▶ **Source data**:

═══

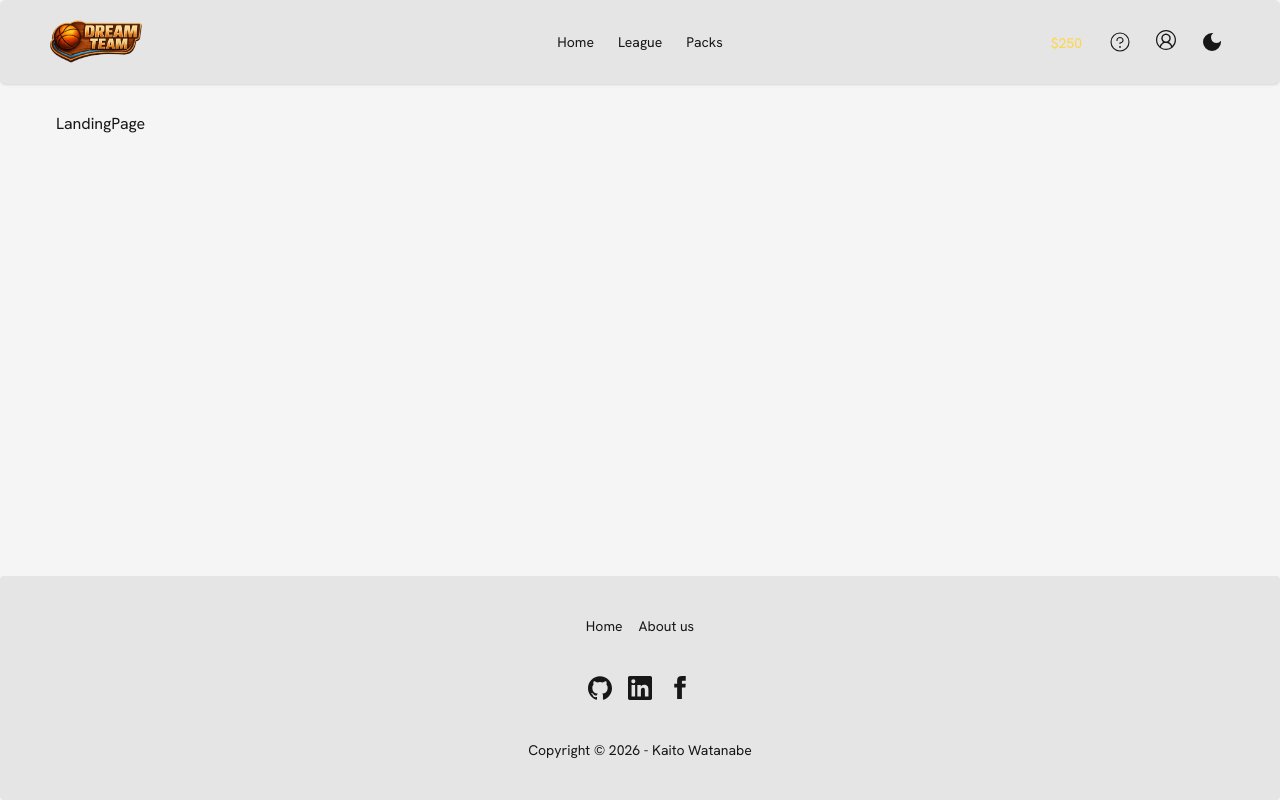
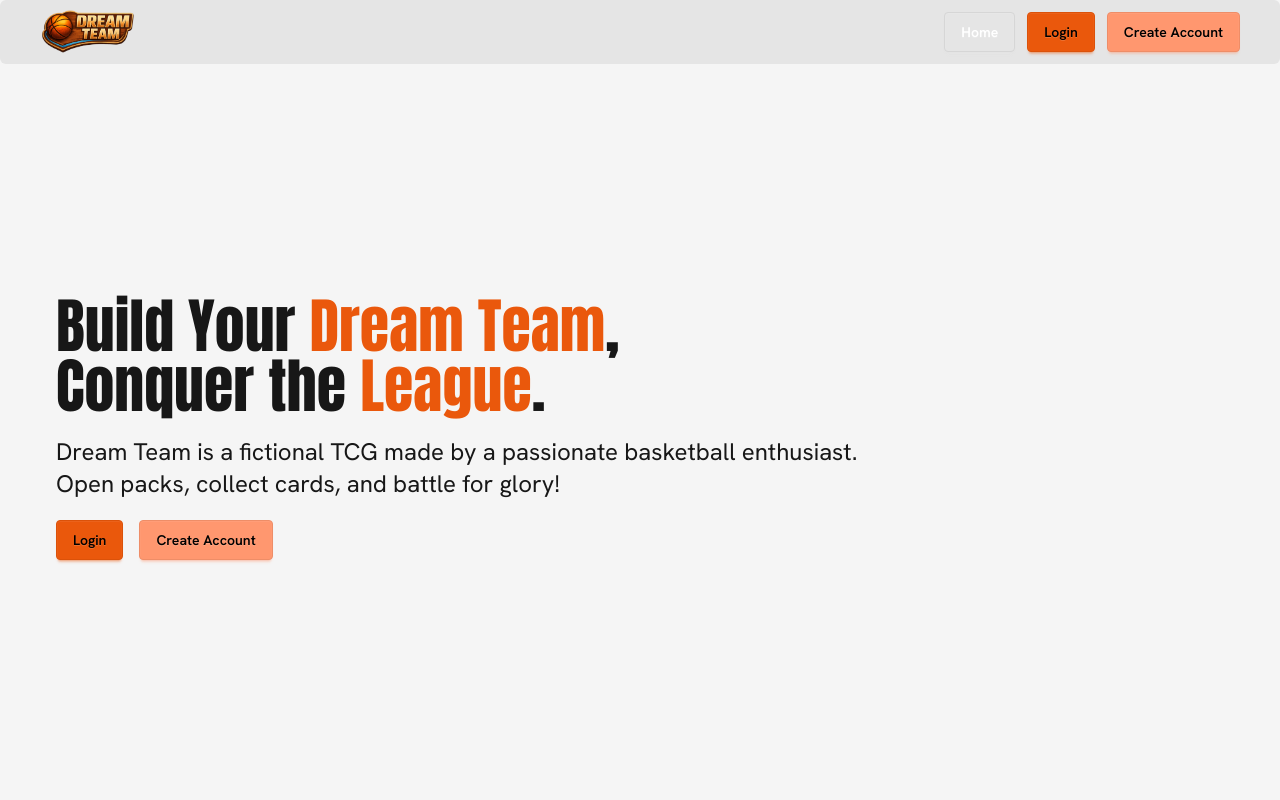
Before and after one commit to kaito24mako/dream-team, a React (Vite) app in the folder client/: page / in a window 1280 px wide. Shown: the top 800 px of the page. Built offline with nearby package versions, Linux system fonts and the light colour scheme.

Commit message:
intialise landing page

```diff
--- /dev/null
+++ b/client/src/components/common/button/Button.tsx
@@ -0,0 +1,36 @@
+type Size = "xs" | "small";
+type BgColor = "primary" | "secondary" | "accent";
+type TextColor = "white" | "black";
+
+type Props = {
+  children: React.ReactNode;
+  size?: Size;
+  bgColor?: BgColor;
+  textColor?: TextColor;
+};
+
+function Button({ children, size, bgColor, textColor }: Props) {
+  const sizeClasses: Record<Size, string> = {
+    xs: "btn-xs",
+    small: "btn-sm",
+  };
+  const bgColorClasses: Record<BgColor, string> = {
+    primary: "btn-primary",
+    secondary: "btn-secondary",
+    accent: "btn-accent",
+  };
+  const textColorClasses: Record<TextColor, string> = {
+    white: "text-white",
+    black: "text-black",
+  };
+
+  return (
+    <button
+      type="button"
+      className={`btn ${sizeClasses[size]} ${bgColorClasses[bgColor]} ${textColorClasses[textColor]}`}
+    >
+      {children}
+    </button>
+  );
+}
+export default Button;
--- a/client/src/components/layout/landing/LandingLayout.tsx
+++ b/client/src/components/layout/landing/LandingLayout.tsx
@@ -8,7 +8,7 @@ function LandingLayout() {
     <div className="flex flex-col min-h-dvh">
       <LandingNavbar />
 
-      <div className="flex-1 py-7 px-7 md:px-14">
+      <div className="min-h-dvh py-7 px-7 md:px-14">
         <Outlet />
       </div>
 
--- a/client/src/components/layout/landing/LandingNavbar.tsx
+++ b/client/src/components/layout/landing/LandingNavbar.tsx
@@ -1,76 +1,29 @@
 import { Link } from "react-router-dom";
-import { PiQuestionLight } from "react-icons/pi";
-import { VscAccount } from "react-icons/vsc";
 
-import ThemeToggle from "../../features/theme/ThemeToggle";
-import HamburgerIcon from "../../common/icon/ui/HamburgerIcon";
+import Button from "../../common/button/Button";
+
 import logo from "../../../assets/icon/logo.png";
 
 function LandingNavbar() {
   return (
-    <header className="max-lg:collapse bg-base-200 shadow-sm w-full rounded-md text-sm py-2 px-2 md:px-10">
-      <input id="navbar-1-toggle" className="peer hidden" type="checkbox" />
-      <label
-        htmlFor="navbar-1-toggle"
-        className="fixed inset-0 hidden max-lg:peer-checked:block"
-      ></label>
-      <nav className="collapse-title navbar">
-        <div className="navbar-start">
-          <label
-            htmlFor="navbar-1-toggle"
-            className="lg:hidden p-3 pr-6 md:pr-8 cursor-pointer"
-          >
-            <HamburgerIcon />
-          </label>
-          <Link to="/home">
-            <img src={logo} className="w-24 h-12" />
-          </Link>
-        </div>
-
-        <div className="navbar-center hidden lg:flex">
-          <ul className="menu menu-horizontal px-1">
-            <li>
-              <Link to="/home">Home</Link>
-            </li>
-            <li>
-              <Link to="/league">League</Link>
-            </li>
-            <li>
-              <Link to="/packs">Packs</Link>
-            </li>
-          </ul>
-        </div>
-
-        <div className="navbar-end">
-          <span className="text-coin mr-2.5 mt-0.5">$250</span>
-          <ul className="menu menu-horizontal px-1">
-            <li>
-              <Link to="/guide">
-                <PiQuestionLight className="w-6 h-6" />
-              </Link>
-            </li>
-            <li>
-              <Link to="/account">
-                <VscAccount className="w-5 h-5" />
-              </Link>
-            </li>
-          </ul>
-          <ThemeToggle />
-        </div>
-      </nav>
-
-      <div className="collapse-content lg:hidden z-1">
-        <ul className="menu">
-          <li>
-            <Link to="/home">Home</Link>
-          </li>
-          <li>
-            <Link to="/league">League</Link>
-          </li>
-          <li>
-            <Link to="/packs">Packs</Link>
-          </li>
-        </ul>
+    <header className="fixed top-0 left-0 right-0 z-50 navbar bg-base-200 rounded-md text-sm py-2 px-2 md:px-10">
+      <div className="flex-1">
+        <img src={logo} className="w-24 h-12" alt="Dream Team logo" />
+      </div>
+      <div className="flex gap-3">
+        <Link to="/home">
+          <Button textColor="white">Home</Button>
+        </Link>
+        <Link to="/login">
+          <Button bgColor="primary" textColor="black">
+            Login
+          </Button>
+        </Link>
+        <Link to="/register">
+          <Button bgColor="secondary" textColor="black">
+            Create Account
+          </Button>
+        </Link>
       </div>
     </header>
   );
--- a/client/src/pages/HomePage.tsx
+++ b/client/src/pages/HomePage.tsx
@@ -1,5 +1,3 @@
-import { Helmet } from "react-helmet";
-
 import StatisticsSection from "../components/features/home-page/StatisticsSection";
 import LineupSection from "../components/features/home-page/LineupSection";
 import CollectionSection from "../components/features/home-page/CollectionSection";
@@ -7,9 +5,7 @@ import CollectionSection from "../components/features/home-page/CollectionSectio
 function HomePage() {
   return (
     <>
-      <Helmet>
-        <title>Home | Dream Team</title>
-      </Helmet>
+      <title>Home | Dream Team</title>
 
       <main className="flex flex-col gap-4 mb-15">
         <div className="font-primary">
--- a/client/src/pages/LandingPage.tsx
+++ b/client/src/pages/LandingPage.tsx
@@ -1,4 +1,31 @@
+import Button from "../components/common/button/Button";
+
 function LandingPage() {
-  return <div>LandingPage</div>;
+  return (
+    <section className="min-h-dvh flex flex-col flex-1">
+      <section className="flex flex-col flex-1 justify-center gap-5">
+        <h1 className="text-6xl">
+          Build Your <span className="text-primary">Dream Team</span>,
+          <br />
+          Conquer the <span className="text-primary">League</span>.
+        </h1>
+        <div className="text-2xl">
+          <p>
+            Dream Team is a fictional TCG made by a passionate basketball
+            enthusiast.
+          </p>
+          <p>Open packs, collect cards, and battle for glory!</p>
+        </div>
+        <div className="flex gap-4">
+          <Button bgColor="primary" textColor="black">
+            Login
+          </Button>
+          <Button bgColor="secondary" textColor="black">
+            Create Account
+          </Button>
+        </div>
+      </section>
+    </section>
+  );
 }
 export default LandingPage;
--- a/client/src/pages/LeaguePage.tsx
+++ b/client/src/pages/LeaguePage.tsx
@@ -1,14 +1,10 @@
-import { Helmet } from "react-helmet";
-
 import Statistic from "../components/common/statistic/Statistic";
 import MatchesSection from "../components/features/league-page/MatchesSection";
 
 function LeaguePage() {
   return (
     <>
-      <Helmet>
-        <title>League | Dream Team</title>
-      </Helmet>
+      <title>League | Dream Team</title>
 
       <main className="flex flex-col gap-5 mb-15">
         <div className="flex justify-center items-end gap-10">
--- a/client/src/pages/PacksPage.tsx
+++ b/client/src/pages/PacksPage.tsx
@@ -1,13 +1,10 @@
-import { Helmet } from "react-helmet";
 import BuyPacksSection from "../components/features/cards-page/BuyPacksSection";
 import FeaturedSection from "../components/features/cards-page/FeaturedSection";
 
 function PacksPage() {
   return (
     <>
-      <Helmet>
-        <title>Packs | Dream Team</title>
-      </Helmet>
+      <title>Packs | Dream Team</title>
 
       <main className="flex flex-col gap-4 mb-15">
         <BuyPacksSection />
```
Also changed, not shown: client/src/assets/icon/coin.png (added).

═══

▶ **What to produce**:
Could you restate every record above word for word, dropping the pictures?

▶ **Result of the exercise**:
Before and after one commit to kaito24mako/dream-team, a React (Vite) app in the folder client/: page / in a window 1280 px wide. Shown: the top 800 px of the page. Built offline with nearby package versions, Linux system fonts and the light colour scheme.

Commit message:
intialise landing page

```diff
--- /dev/null
+++ b/client/src/components/common/button/Button.tsx
@@ -0,0 +1,36 @@
+type Size = "xs" | "small";
+type BgColor = "primary" | "secondary" | "accent";
+type TextColor = "white" | "black";
+
+type Props = {
+  children: React.ReactNode;
+  size?: Size;
+  bgColor?: BgColor;
+  textColor?: TextColor;
+};
+
+function Button({ children, size, bgColor, textColor }: Props) {
+  const sizeClasses: Record<Size, string> = {
+    xs: "btn-xs",
+    small: "btn-sm",
+  };
+  const bgColorClasses: Record<BgColor, string> = {
+    primary: "btn-primary",
+    secondary: "btn-secondary",
+    accent: "btn-accent",
+  };
+  const textColorClasses: Record<TextColor, string> = {
+    white: "text-white",
+    black: "text-black",
+  };
+
+  return (
+    <button
+      type="button"
+      className={`btn ${sizeClasses[size]} ${bgColorClasses[bgColor]} ${textColorClasses[textColor]}`}
+    >
+      {children}
+    </button>
+  );
+}
+export default Button;
--- a/client/src/components/layout/landing/LandingLayout.tsx
+++ b/client/src/components/layout/landing/LandingLayout.tsx
@@ -8,7 +8,7 @@ function LandingLayout() {
     <div className="flex flex-col min-h-dvh">
       <LandingNavbar />
 
-      <div className="flex-1 py-7 px-7 md:px-14">
+      <div className="min-h-dvh py-7 px-7 md:px-14">
         <Outlet />
       </div>
 
--- a/client/src/components/layout/landing/LandingNavbar.tsx
+++ b/client/src/components/layout/landing/LandingNavbar.tsx
@@ -1,76 +1,29 @@
 import { Link } from "react-router-dom";
-import { PiQuestionLight } from "react-icons/pi";
-import { VscAccount } from "react-icons/vsc";
 
-import ThemeToggle from "../../features/theme/ThemeToggle";
-import HamburgerIcon from "../../common/icon/ui/HamburgerIcon";
+import Button from "../../common/button/Button";
+
 import logo from "../../../assets/icon/logo.png";
 
 function LandingNavbar() {
   return (
-    <header className="max-lg:collapse bg-base-200 shadow-sm w-full rounded-md text-sm py-2 px-2 md:px-10">
-      <input id="navbar-1-toggle" className="peer hidden" type="checkbox" />
-      <label
-        htmlFor="navbar-1-toggle"
-        className="fixed inset-0 hidden max-lg:peer-checked:block"
-      ></label>
-      <nav className="collapse-title navbar">
-        <div className="navbar-start">
-          <label
-            htmlFor="navbar-1-toggle"
-            className="lg:hidden p-3 pr-6 md:pr-8 cursor-pointer"
-          >
-            <HamburgerIcon />
-          </label>
-          <Link to="/home">
-            <img src={logo} className="w-24 h-12" />
-          </Link>
-        </div>
-
-        <div className="navbar-center hidden lg:flex">
-          <ul className="menu menu-horizontal px-1">
-            <li>
-              <Link to="/home">Home</Link>
-            </li>
-            <li>
-              <Link to="/league">League</Link>
-            </li>
-            <li>
-              <Link to="/packs">Packs</Link>
-            </li>
-          </ul>
-        </div>
-
-        <div className="navbar-end">
-          <span className="text-coin mr-2.5 mt-0.5">$250</span>
-          <ul className="menu menu-horizontal px-1">
-            <li>
-              <Link to="/guide">
-                <PiQuestionLight className="w-6 h-6" />
-              </Link>
-            </li>
-            <li>
-              <Link to="/account">
-                <VscAccount className="w-5 h-5" />
-              </Link>
-            </li>
-          </ul>
-          <ThemeToggle />
-        </div>
-      </nav>
-
-      <div className="collapse-content lg:hidden z-1">
-        <ul className="menu">
-          <li>
-            <Link to="/home">Home</Link>
-          </li>
-          <li>
-            <Link to="/league">League</Link>
-          </li>
-          <li>
-            <Link to="/packs">Packs</Link>
-          </li>
-        </ul>
+    <header className="fixed top-0 left-0 right-0 z-50 navbar bg-base-200 rounded-md text-sm py-2 px-2 md:px-10">
+      <div className="flex-1">
+        <img src={logo} className="w-24 h-12" alt="Dream Team logo" />
+      </div>
+      <div className="flex gap-3">
+        <Link to="/home">
+          <Button textColor="white">Home</Button>
+        </Link>
+        <Link to="/login">
+          <Button bgColor="primary" textColor="black">
+            Login
+          </Button>
+        </Link>
+        <Link to="/register">
+          <Button bgColor="secondary" textColor="black">
+            Create Account
+          </Button>
+        </Link>
       </div>
     </header>
   );
--- a/client/src/pages/HomePage.tsx
+++ b/client/src/pages/HomePage.tsx
@@ -1,5 +1,3 @@
-import { Helmet } from "react-helmet";
-
 import StatisticsSection from "../components/features/home-page/StatisticsSection";
 import LineupSection from "../components/features/home-page/LineupSection";
 import CollectionSection from "../components/features/home-page/CollectionSection";
@@ -7,9 +5,7 @@ import CollectionSection from "../components/features/home-page/CollectionSectio
 function HomePage() {
   return (
     <>
-      <Helmet>
-        <title>Home | Dream Team</title>
-      </Helmet>
+      <title>Home | Dream Team</title>
 
       <main className="flex flex-col gap-4 mb-15">
         <div className="font-primary">
--- a/client/src/pages/LandingPage.tsx
+++ b/client/src/pages/LandingPage.tsx
@@ -1,4 +1,31 @@
+import Button from "../components/common/button/Button";
+
 function LandingPage() {
-  return <div>LandingPage</div>;
+  return (
+    <section className="min-h-dvh flex flex-col flex-1">
+      <section className="flex flex-col flex-1 justify-center gap-5">
+        <h1 className="text-6xl">
+          Build Your <span className="text-primary">Dream Team</span>,
+          <br />
+          Conquer the <span className="text-primary">League</span>.
+        </h1>
+        <div className="text-2xl">
+          <p>
+            Dream Team is a fictional TCG made by a passionate basketball
+            enthusiast.
+          </p>
+          <p>Open packs, collect cards, and battle for glory!</p>
+        </div>
+        <div className="flex gap-4">
+          <Button bgColor="primary" textColor="black">
+            Login
+          </Button>
+          <Button bgColor="secondary" textColor="black">
+            Create Account
+          </Button>
+        </div>
+      </section>
+    </section>
+  );
 }
 export default LandingPage;
--- a/client/src/pages/LeaguePage.tsx
+++ b/client/src/pages/LeaguePage.tsx
@@ -1,14 +1,10 @@
-import { Helmet } from "react-helmet";
-
 import Statistic from "../components/common/statistic/Statistic";
 import MatchesSection from "../components/features/league-page/MatchesSection";
 
 function LeaguePage() {
   return (
     <>
-      <Helmet>
-        <title>League | Dream Team</title>
-      </Helmet>
+      <title>League | Dream Team</title>
 
       <main className="flex flex-col gap-5 mb-15">
         <div className="flex justify-center items-end gap-10">
--- a/client/src/pages/PacksPage.tsx
+++ b/client/src/pages/PacksPage.tsx
@@ -1,13 +1,10 @@
-import { Helmet } from "react-helmet";
 import BuyPacksSection from "../components/features/cards-page/BuyPacksSection";
 import FeaturedSection from "../components/features/cards-page/FeaturedSection";
 
 function PacksPage() {
   return (
     <>
-      <Helmet>
-        <title>Packs | Dream Team</title>
-      </Helmet>
+      <title>Packs | Dream Team</title>
 
       <main className="flex flex-col gap-4 mb-15">
         <BuyPacksSection />
```
Also changed, not shown: client/src/assets/icon/coin.png (added).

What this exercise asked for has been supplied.